══ EXCERPTED DATA
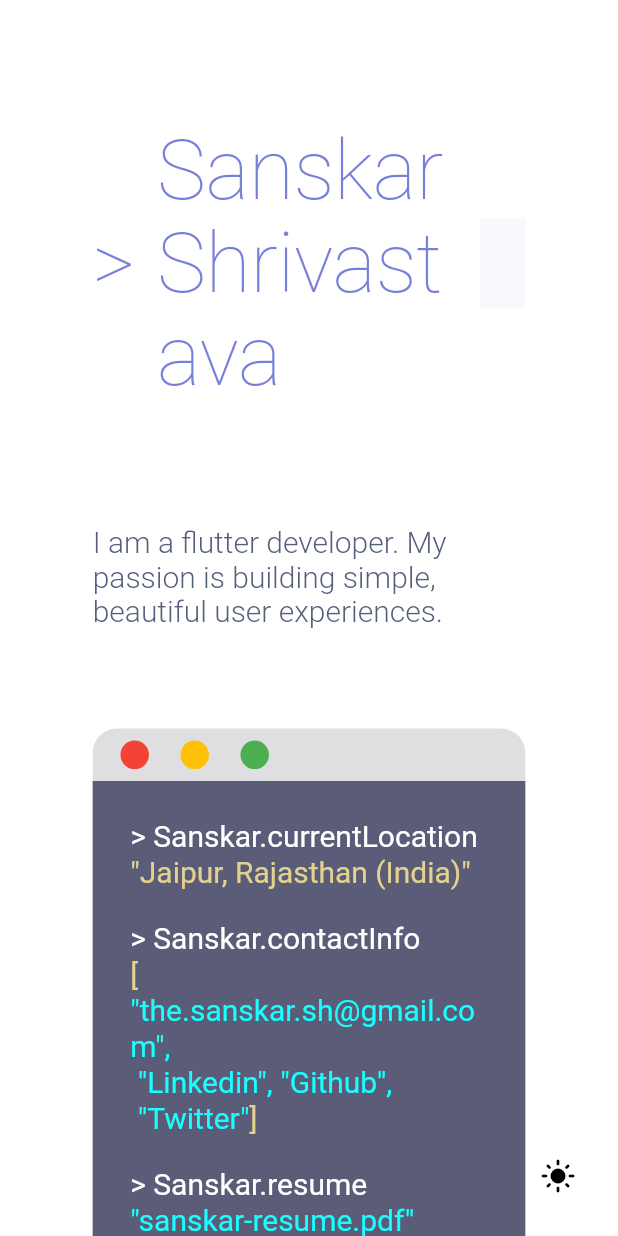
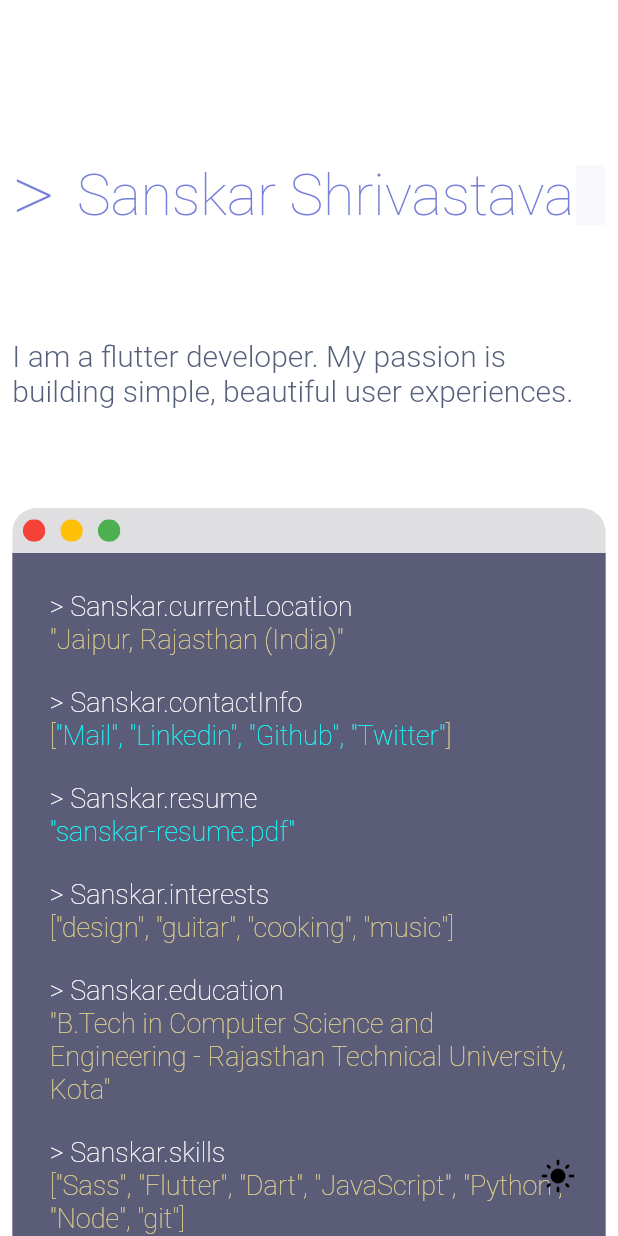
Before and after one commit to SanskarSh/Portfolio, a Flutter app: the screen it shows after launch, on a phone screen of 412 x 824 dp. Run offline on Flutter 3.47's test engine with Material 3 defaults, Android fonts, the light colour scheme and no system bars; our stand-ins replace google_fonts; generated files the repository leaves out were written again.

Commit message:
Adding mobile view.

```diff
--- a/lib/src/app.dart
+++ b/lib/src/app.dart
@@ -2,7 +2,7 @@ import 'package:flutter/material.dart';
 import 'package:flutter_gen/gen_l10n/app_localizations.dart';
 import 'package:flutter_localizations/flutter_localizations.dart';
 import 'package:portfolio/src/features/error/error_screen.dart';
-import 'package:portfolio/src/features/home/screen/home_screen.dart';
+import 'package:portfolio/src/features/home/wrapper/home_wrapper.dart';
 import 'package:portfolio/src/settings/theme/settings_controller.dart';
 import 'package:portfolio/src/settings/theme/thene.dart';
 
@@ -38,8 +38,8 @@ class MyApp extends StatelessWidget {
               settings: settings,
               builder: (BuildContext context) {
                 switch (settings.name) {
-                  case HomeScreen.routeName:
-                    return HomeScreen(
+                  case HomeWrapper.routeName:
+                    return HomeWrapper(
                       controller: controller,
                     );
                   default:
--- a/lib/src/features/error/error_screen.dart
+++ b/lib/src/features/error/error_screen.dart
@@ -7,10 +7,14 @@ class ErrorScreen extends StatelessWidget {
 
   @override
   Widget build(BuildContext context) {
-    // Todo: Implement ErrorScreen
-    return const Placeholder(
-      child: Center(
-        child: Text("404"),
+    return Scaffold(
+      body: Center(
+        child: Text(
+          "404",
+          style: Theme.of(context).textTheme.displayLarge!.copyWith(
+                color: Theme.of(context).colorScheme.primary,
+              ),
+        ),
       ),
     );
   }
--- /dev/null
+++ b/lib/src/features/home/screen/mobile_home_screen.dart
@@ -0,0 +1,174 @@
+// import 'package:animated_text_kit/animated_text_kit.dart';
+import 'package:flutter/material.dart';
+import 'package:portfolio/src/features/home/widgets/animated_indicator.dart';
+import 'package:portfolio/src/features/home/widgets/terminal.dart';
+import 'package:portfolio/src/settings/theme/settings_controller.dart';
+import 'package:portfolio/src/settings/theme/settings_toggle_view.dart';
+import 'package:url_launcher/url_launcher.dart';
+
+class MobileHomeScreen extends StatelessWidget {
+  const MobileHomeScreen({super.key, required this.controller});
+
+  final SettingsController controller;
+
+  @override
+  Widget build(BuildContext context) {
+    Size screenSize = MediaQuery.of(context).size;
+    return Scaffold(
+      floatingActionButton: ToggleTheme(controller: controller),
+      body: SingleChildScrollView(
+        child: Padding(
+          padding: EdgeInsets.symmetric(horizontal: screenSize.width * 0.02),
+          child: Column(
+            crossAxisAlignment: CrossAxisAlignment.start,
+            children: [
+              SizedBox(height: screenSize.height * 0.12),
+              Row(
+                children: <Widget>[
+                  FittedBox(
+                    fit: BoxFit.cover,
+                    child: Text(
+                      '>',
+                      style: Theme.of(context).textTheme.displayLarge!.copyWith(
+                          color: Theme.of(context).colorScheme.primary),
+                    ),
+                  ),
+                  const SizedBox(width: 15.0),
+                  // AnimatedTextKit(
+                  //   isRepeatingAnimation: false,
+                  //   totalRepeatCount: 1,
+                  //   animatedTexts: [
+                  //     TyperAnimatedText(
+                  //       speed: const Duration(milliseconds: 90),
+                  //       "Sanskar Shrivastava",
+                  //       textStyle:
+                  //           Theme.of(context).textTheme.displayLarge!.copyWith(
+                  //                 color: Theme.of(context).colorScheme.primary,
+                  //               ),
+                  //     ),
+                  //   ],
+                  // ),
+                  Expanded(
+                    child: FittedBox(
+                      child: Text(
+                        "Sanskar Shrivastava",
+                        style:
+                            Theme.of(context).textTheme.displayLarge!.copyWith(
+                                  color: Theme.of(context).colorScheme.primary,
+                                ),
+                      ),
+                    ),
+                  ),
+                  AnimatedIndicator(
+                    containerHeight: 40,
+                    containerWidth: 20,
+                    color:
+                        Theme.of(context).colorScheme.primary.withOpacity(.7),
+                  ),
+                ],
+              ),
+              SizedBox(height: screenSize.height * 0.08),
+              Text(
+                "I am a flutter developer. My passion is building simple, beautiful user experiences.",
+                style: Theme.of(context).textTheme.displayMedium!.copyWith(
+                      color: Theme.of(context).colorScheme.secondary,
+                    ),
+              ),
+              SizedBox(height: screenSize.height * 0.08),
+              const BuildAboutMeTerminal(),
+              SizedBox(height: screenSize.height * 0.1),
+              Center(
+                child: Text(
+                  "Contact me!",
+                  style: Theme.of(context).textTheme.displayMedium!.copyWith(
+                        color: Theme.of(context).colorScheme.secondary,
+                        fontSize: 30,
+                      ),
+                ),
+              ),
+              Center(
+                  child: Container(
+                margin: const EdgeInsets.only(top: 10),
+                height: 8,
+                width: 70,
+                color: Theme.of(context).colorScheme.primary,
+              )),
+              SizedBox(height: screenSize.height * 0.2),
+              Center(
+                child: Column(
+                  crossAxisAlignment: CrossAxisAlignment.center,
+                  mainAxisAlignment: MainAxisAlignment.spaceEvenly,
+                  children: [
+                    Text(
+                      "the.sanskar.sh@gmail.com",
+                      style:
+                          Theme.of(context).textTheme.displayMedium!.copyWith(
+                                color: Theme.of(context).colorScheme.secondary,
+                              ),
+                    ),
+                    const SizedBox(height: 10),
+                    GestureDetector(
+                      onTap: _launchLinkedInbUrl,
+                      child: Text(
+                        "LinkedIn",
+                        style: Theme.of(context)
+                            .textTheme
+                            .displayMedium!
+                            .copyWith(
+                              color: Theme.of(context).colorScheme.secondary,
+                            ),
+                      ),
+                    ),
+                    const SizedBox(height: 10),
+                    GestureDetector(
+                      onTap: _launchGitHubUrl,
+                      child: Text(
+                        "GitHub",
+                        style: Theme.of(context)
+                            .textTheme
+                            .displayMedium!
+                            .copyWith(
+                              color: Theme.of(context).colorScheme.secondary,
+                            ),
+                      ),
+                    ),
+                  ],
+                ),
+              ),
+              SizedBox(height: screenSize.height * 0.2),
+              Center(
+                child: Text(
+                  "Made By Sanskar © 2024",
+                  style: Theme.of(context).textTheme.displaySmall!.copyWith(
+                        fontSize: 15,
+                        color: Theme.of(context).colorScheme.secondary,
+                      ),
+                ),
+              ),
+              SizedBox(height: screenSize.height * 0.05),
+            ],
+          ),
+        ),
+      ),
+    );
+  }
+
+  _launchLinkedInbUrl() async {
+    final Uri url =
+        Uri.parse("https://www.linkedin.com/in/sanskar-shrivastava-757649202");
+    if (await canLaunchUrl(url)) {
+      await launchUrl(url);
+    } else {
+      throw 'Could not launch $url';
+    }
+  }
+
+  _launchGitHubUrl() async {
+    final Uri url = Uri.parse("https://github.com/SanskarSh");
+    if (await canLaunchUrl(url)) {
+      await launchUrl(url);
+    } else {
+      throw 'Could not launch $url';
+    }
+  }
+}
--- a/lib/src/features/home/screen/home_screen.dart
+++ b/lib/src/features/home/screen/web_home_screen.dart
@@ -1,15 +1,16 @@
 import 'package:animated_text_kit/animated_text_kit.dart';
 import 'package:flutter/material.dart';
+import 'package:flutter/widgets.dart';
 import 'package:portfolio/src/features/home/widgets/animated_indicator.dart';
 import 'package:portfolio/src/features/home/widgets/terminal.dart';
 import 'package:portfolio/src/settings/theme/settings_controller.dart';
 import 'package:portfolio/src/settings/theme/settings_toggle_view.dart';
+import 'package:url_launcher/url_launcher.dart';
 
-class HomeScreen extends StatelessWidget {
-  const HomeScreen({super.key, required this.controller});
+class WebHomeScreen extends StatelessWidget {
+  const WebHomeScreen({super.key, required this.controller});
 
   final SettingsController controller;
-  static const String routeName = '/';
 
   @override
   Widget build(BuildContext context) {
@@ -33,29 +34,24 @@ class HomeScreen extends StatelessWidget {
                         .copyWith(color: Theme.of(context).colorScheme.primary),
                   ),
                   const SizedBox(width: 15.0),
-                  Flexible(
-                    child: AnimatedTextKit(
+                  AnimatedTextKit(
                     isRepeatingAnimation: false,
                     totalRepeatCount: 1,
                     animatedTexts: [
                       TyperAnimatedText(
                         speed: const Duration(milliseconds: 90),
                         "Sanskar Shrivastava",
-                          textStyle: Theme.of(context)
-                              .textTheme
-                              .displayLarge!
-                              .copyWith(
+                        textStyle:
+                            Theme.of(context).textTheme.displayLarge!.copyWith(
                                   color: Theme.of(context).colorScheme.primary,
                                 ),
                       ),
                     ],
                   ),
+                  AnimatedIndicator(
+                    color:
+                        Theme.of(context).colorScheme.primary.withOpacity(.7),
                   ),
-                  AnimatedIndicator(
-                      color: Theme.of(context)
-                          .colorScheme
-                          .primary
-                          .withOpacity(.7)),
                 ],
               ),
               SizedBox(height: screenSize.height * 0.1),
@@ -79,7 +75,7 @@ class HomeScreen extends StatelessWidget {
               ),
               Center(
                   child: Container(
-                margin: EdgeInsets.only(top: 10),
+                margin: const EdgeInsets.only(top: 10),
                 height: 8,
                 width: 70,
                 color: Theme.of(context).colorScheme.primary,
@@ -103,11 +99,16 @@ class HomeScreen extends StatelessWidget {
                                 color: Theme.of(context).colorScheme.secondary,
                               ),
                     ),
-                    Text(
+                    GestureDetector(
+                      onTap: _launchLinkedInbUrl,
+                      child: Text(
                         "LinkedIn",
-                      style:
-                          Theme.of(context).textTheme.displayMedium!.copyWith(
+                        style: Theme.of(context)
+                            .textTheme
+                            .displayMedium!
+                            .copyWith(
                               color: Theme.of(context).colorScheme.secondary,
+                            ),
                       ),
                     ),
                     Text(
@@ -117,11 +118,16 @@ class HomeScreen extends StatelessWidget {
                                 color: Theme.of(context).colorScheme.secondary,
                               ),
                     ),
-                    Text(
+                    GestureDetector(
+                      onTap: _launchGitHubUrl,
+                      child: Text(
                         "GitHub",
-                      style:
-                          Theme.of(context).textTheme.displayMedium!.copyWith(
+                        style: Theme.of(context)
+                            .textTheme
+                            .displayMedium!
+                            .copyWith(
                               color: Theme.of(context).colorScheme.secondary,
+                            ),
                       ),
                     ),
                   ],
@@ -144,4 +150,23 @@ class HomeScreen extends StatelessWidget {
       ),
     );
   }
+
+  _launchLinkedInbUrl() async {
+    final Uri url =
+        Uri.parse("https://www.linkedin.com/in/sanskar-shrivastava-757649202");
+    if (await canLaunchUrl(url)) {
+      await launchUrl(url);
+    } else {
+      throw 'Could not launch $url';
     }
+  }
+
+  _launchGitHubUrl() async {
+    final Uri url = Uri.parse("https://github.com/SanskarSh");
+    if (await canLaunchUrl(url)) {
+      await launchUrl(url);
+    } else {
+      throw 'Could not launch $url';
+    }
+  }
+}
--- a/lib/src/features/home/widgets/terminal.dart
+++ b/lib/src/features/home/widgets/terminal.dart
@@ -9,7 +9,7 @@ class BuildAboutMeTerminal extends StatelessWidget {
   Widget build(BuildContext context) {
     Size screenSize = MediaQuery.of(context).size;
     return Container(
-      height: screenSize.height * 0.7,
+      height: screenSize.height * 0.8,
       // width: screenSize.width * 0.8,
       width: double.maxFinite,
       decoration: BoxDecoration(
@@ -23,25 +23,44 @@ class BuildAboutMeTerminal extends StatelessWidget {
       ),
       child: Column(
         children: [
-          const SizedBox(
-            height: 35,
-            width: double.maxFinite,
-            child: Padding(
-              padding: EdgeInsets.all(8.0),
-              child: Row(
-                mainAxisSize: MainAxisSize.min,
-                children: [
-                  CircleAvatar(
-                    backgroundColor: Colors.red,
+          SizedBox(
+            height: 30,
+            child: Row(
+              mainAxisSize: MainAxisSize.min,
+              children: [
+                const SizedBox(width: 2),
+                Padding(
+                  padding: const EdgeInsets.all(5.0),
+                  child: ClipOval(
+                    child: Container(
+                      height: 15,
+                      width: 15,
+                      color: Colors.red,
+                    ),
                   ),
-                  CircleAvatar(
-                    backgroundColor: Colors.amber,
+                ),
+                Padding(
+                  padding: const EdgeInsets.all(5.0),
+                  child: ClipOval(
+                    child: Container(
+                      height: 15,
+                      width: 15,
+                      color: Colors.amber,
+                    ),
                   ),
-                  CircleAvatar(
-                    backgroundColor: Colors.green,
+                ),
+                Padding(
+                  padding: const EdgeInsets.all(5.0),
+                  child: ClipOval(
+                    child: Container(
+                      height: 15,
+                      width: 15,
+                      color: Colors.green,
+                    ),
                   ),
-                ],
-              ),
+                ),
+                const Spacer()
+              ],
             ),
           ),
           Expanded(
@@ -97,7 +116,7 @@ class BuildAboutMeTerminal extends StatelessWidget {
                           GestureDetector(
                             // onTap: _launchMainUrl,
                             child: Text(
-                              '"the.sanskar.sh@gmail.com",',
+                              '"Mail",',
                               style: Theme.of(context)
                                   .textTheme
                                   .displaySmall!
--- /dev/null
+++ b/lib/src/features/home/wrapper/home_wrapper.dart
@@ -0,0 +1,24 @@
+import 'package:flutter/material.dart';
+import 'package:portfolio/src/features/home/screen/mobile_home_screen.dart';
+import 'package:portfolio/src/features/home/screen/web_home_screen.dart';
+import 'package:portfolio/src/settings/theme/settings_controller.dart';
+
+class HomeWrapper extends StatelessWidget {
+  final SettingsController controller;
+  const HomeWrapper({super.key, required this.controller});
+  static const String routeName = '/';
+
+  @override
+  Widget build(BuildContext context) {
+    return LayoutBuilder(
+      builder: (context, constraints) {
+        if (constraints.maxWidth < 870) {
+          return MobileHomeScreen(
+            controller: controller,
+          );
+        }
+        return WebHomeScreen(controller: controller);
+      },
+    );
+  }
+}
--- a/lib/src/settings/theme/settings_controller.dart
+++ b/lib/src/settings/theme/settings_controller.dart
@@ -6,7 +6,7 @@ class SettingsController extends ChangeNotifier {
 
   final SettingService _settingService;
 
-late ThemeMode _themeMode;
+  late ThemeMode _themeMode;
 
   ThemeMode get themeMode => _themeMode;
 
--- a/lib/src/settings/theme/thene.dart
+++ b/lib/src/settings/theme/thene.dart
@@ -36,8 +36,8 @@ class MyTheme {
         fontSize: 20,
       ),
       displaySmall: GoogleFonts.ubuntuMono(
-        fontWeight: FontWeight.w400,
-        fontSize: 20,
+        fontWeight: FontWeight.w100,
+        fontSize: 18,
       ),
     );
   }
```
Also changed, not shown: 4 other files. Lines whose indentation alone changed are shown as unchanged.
════
══ EXCERPTED DATA
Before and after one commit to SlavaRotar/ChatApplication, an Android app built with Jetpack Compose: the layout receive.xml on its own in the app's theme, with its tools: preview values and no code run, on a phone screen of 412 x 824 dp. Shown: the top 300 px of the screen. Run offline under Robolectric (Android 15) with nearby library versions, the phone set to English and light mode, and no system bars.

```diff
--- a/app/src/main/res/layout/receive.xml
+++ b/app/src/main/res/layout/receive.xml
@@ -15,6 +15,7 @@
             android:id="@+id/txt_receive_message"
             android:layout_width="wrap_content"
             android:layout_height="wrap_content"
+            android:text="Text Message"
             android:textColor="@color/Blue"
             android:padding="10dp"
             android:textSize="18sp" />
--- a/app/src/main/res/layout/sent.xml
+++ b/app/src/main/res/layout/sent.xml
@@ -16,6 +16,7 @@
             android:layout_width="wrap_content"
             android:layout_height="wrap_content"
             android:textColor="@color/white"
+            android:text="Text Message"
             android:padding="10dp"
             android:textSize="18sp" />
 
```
════
══ EXCERPTED DATA
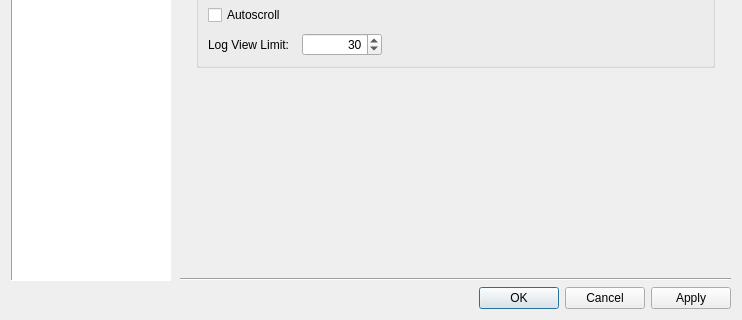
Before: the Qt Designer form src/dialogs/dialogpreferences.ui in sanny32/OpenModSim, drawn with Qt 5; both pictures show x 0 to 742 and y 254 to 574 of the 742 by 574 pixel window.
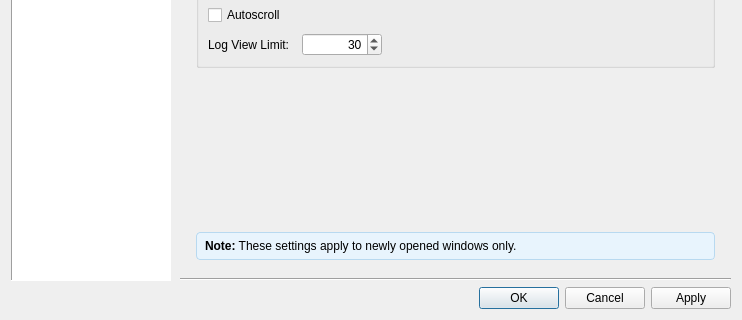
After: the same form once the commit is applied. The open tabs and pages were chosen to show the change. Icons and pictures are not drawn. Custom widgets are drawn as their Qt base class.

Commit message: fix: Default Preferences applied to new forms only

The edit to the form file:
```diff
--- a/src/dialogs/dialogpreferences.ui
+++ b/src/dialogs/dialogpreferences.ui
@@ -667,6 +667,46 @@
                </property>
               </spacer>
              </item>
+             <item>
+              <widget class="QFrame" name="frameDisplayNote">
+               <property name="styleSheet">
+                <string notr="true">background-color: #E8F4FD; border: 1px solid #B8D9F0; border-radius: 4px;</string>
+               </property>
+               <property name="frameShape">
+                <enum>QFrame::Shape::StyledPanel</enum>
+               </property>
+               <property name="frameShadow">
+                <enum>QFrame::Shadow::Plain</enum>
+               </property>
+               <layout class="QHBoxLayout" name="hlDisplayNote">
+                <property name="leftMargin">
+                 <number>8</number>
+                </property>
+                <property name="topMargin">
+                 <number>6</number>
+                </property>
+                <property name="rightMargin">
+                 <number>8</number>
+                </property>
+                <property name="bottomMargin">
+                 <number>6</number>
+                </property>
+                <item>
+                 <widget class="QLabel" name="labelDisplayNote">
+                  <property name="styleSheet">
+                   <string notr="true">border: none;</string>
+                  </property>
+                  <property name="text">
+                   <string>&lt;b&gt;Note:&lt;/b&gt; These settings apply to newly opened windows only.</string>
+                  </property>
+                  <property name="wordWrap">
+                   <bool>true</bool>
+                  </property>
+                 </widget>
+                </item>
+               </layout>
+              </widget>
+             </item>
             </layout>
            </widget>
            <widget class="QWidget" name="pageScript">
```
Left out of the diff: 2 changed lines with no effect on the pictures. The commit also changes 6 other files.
════
TASK INSTRUCTIONS
A lone number is the expected answer: the count of lines in these entries holding the string "widgets".

SOLUTION TO THIS EXERCISE
8